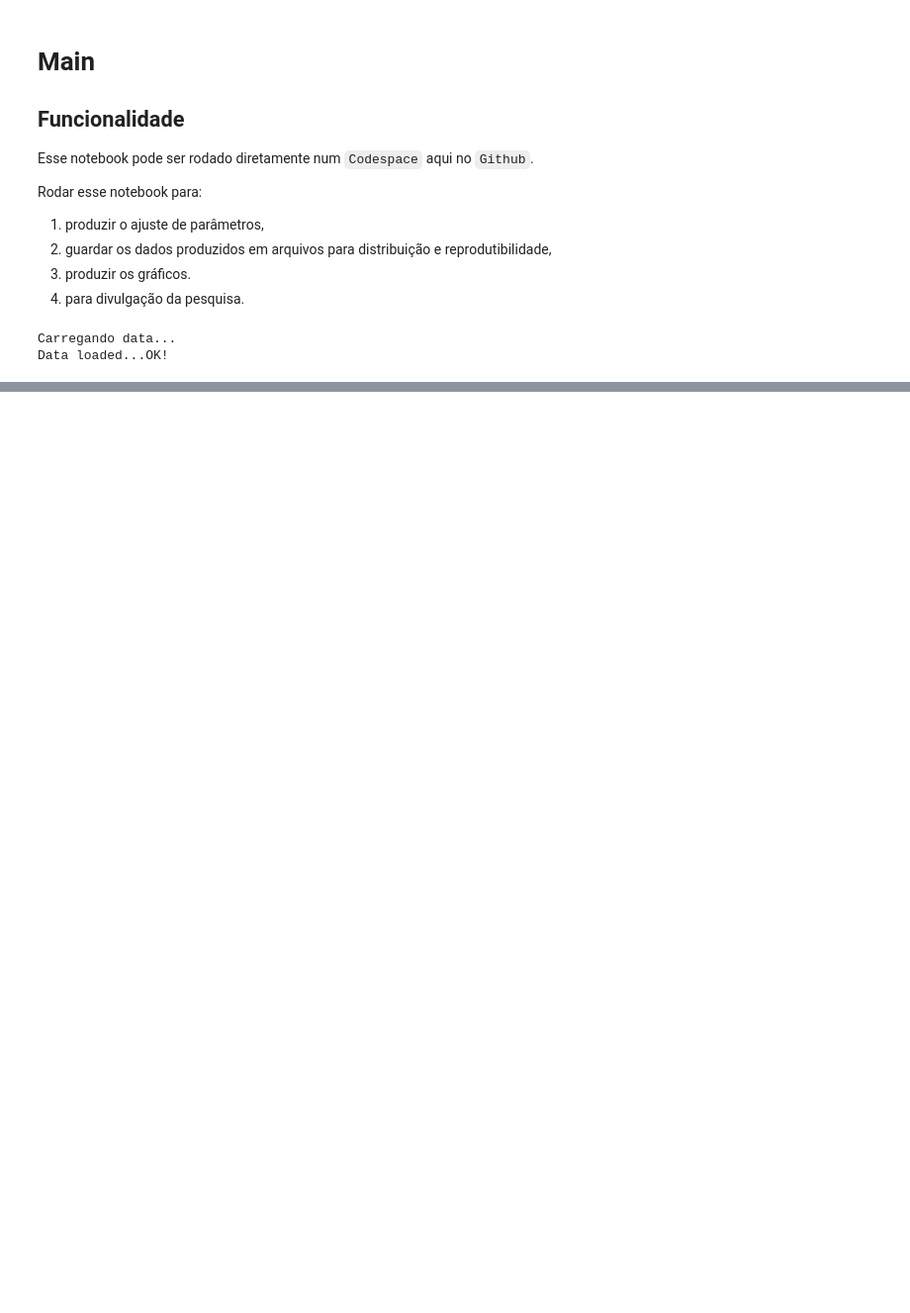
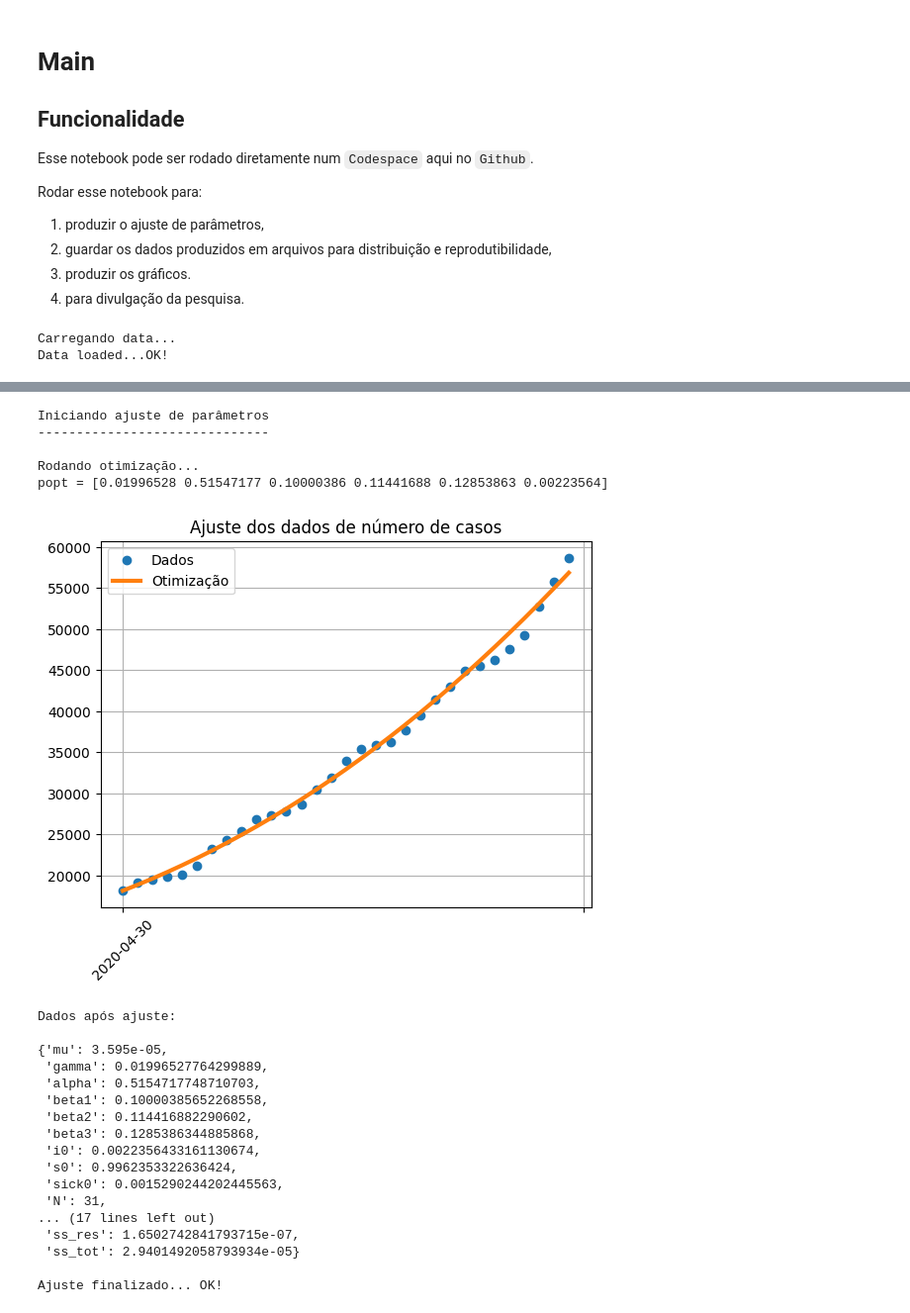
Before and after one commit to dferruzzo/Covid-19-version2, a Jupyter notebook: main.ipynb, the cells around one changed output, grey strips where cells are left out. Shown: that part at 99% size. Saved outputs shown, nothing was run; the diff lists cells and outputs as text; code cells hidden in the pictures; blank space fills up the shorter version.

Commit message:
Consegui fazer o fitting

```diff
--- a/main.ipynb
+++ b/main.ipynb
@@ -37,5 +51,35 @@ dados_fit_isol = fit_isol(dados_para_fit, order=1, salvar_figs=False)
 # %%
 # Ajuste de parâmetros para os sicks
-dados_fit_din = fitting(dados_fit_isol, dados_para_fit, salvar_figs=False)
+dados_fit_din = fitting(dados_fit_isol,\
+                        dados_para_fit,\
+                        salvar_figs=False)
 # Validação do fitting anterior
-validation(dados_fit_isol, dados_fit_din, dados_para_fit, dados_para_val, salvar_figs=False)
+validation(dados_fit_isol,\
+           dados_fit_din,\
+           dados_para_fit,\
+           dados_para_val,\
+           salvar_figs=False)
+# %% [output]
+Iniciando ajuste de parâmetros
+------------------------------
+
+Rodando otimização...
+popt = [0.01996528 0.51547177 0.10000386 0.11441688 0.12853863 0.00223564]
+[figure, added]
+Dados após ajuste:
+
+{'mu': 3.595e-05,
+ 'gamma': 0.01996527764299889,
+ 'alpha': 0.5154717748710703,
+ 'beta1': 0.10000385652268558,
+ 'beta2': 0.114416882290602,
+ 'beta3': 0.1285386344885868,
+ 'i0': 0.0022356433161130674,
+ 's0': 0.9962353322636424,
+ 'sick0': 0.0015290244202445563,
+ 'N': 31,
+... (17 lines left out)
+ 'ss_res': 1.6502742841793715e-07,
+ 'ss_tot': 2.9401492058793934e-05}
+
+Ajuste finalizado... OK!
```
Also changed, not shown: parts of 7 cells of this notebook, 8 other files.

### Exercise goal
Where a picture appears in the listing above, skip it and set down all the rest exactly.

### Response box
Before and after one commit to dferruzzo/Covid-19-version2, a Jupyter notebook: main.ipynb, the cells around one changed output, grey strips where cells are left out. Shown: that part at 99% size. Saved outputs shown, nothing was run; the diff lists cells and outputs as text; code cells hidden in the pictures; blank space fills up the shorter version.

Commit message:
Consegui fazer o fitting

```diff
--- a/main.ipynb
+++ b/main.ipynb
@@ -37,5 +51,35 @@ dados_fit_isol = fit_isol(dados_para_fit, order=1, salvar_figs=False)
 # %%
 # Ajuste de parâmetros para os sicks
-dados_fit_din = fitting(dados_fit_isol, dados_para_fit, salvar_figs=False)
+dados_fit_din = fitting(dados_fit_isol,\
+                        dados_para_fit,\
+                        salvar_figs=False)
 # Validação do fitting anterior
-validation(dados_fit_isol, dados_fit_din, dados_para_fit, dados_para_val, salvar_figs=False)
+validation(dados_fit_isol,\
+           dados_fit_din,\
+           dados_para_fit,\
+           dados_para_val,\
+           salvar_figs=False)
+# %% [output]
+Iniciando ajuste de parâmetros
+------------------------------
+
+Rodando otimização...
+popt = [0.01996528 0.51547177 0.10000386 0.11441688 0.12853863 0.00223564]
+[figure, added]
+Dados após ajuste:
+
+{'mu': 3.595e-05,
+ 'gamma': 0.01996527764299889,
+ 'alpha': 0.5154717748710703,
+ 'beta1': 0.10000385652268558,
+ 'beta2': 0.114416882290602,
+ 'beta3': 0.1285386344885868,
+ 'i0': 0.0022356433161130674,
+ 's0': 0.9962353322636424,
+ 'sick0': 0.0015290244202445563,
+ 'N': 31,
+... (17 lines left out)
+ 'ss_res': 1.6502742841793715e-07,
+ 'ss_tot': 2.9401492058793934e-05}
+
+Ajuste finalizado... OK!
```
Also changed, not shown: parts of 7 cells of this notebook, 8 other files.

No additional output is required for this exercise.